(Task) Look through the data below and count each line where the word "Analysis" appears. Reply with the count alone.

══ Listed entries

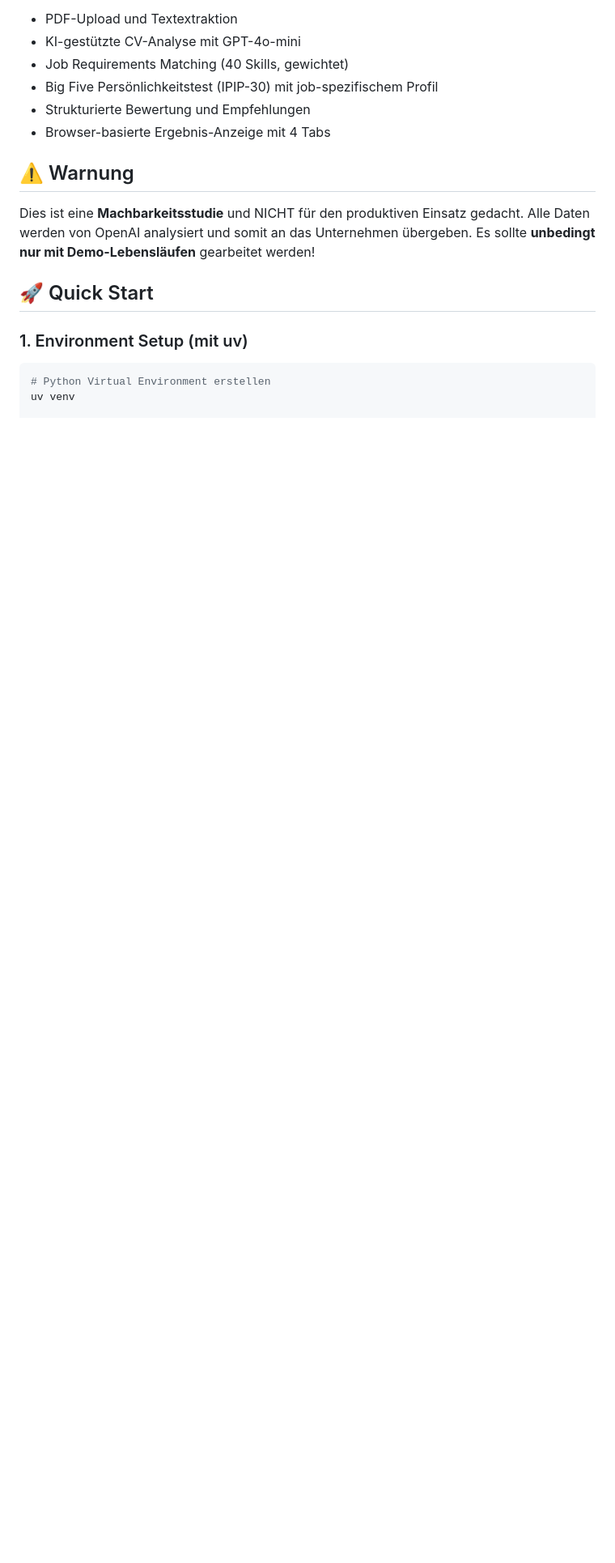
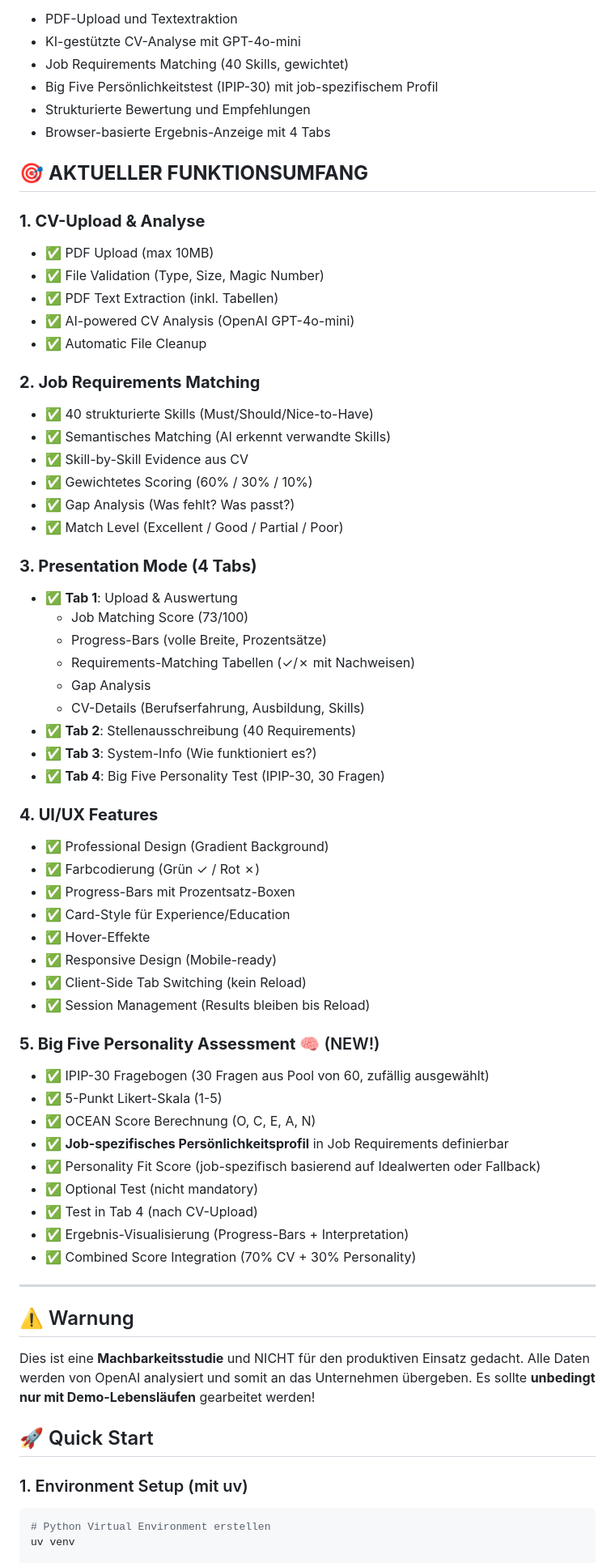
Before and after one commit to Sebastian-Gasior/AI-Recruiting-Demo, a Markdown page: README.md, the part around the change. Shown: that part at 81% size. GitHub-like rendering; blank space fills up the shorter version.

Commit message:
Version 0.2.4.2

```diff
--- a/README.md
+++ b/README.md
@@ -11,6 +11,57 @@ Dieses Projekt ist eine **Machbarkeitsstudie** und demonstriert:
 - Big Five Persönlichkeitstest (IPIP-30) mit job-spezifischem Profil
 - Strukturierte Bewertung und Empfehlungen
 - Browser-basierte Ergebnis-Anzeige mit 4 Tabs
+
+## 🎯 **AKTUELLER FUNKTIONSUMFANG**
+
+### **1. CV-Upload & Analyse**
+- ✅ PDF Upload (max 10MB)
+- ✅ File Validation (Type, Size, Magic Number)
+- ✅ PDF Text Extraction (inkl. Tabellen)
+- ✅ AI-powered CV Analysis (OpenAI GPT-4o-mini)
+- ✅ Automatic File Cleanup
+
+### **2. Job Requirements Matching**
+- ✅ 40 strukturierte Skills (Must/Should/Nice-to-Have)
+- ✅ Semantisches Matching (AI erkennt verwandte Skills)
+- ✅ Skill-by-Skill Evidence aus CV
+- ✅ Gewichtetes Scoring (60% / 30% / 10%)
+- ✅ Gap Analysis (Was fehlt? Was passt?)
+- ✅ Match Level (Excellent / Good / Partial / Poor)
+
+### **3. Presentation Mode (4 Tabs)**
+- ✅ **Tab 1**: Upload & Auswertung
+  - Job Matching Score (73/100)
+  - Progress-Bars (volle Breite, Prozentsätze)
+  - Requirements-Matching Tabellen (✓/✗ mit Nachweisen)
+  - Gap Analysis
+  - CV-Details (Berufserfahrung, Ausbildung, Skills)
+- ✅ **Tab 2**: Stellenausschreibung (40 Requirements)
+- ✅ **Tab 3**: System-Info (Wie funktioniert es?)
+- ✅ **Tab 4**: Big Five Personality Test (IPIP-30, 30 Fragen)
+
+### **4. UI/UX Features**
+- ✅ Professional Design (Gradient Background)
+- ✅ Farbcodierung (Grün ✓ / Rot ✗)
+- ✅ Progress-Bars mit Prozentsatz-Boxen
+- ✅ Card-Style für Experience/Education
+- ✅ Hover-Effekte
+- ✅ Responsive Design (Mobile-ready)
+- ✅ Client-Side Tab Switching (kein Reload)
+- ✅ Session Management (Results bleiben bis Reload)
+
+### **5. Big Five Personality Assessment** 🧠 (NEW!)
+- ✅ IPIP-30 Fragebogen (30 Fragen aus Pool von 60, zufällig ausgewählt)
+- ✅ 5-Punkt Likert-Skala (1-5)
+- ✅ OCEAN Score Berechnung (O, C, E, A, N)
+- ✅ **Job-spezifisches Persönlichkeitsprofil** in Job Requirements definierbar
+- ✅ Personality Fit Score (job-spezifisch basierend auf Idealwerten oder Fallback)
+- ✅ Optional Test (nicht mandatory)
+- ✅ Test in Tab 4 (nach CV-Upload)
+- ✅ Ergebnis-Visualisierung (Progress-Bars + Interpretation)
+- ✅ Combined Score Integration (70% CV + 30% Personality)
+
+---
 
 ## ⚠️ Warnung
 
```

════

(Written solution) 3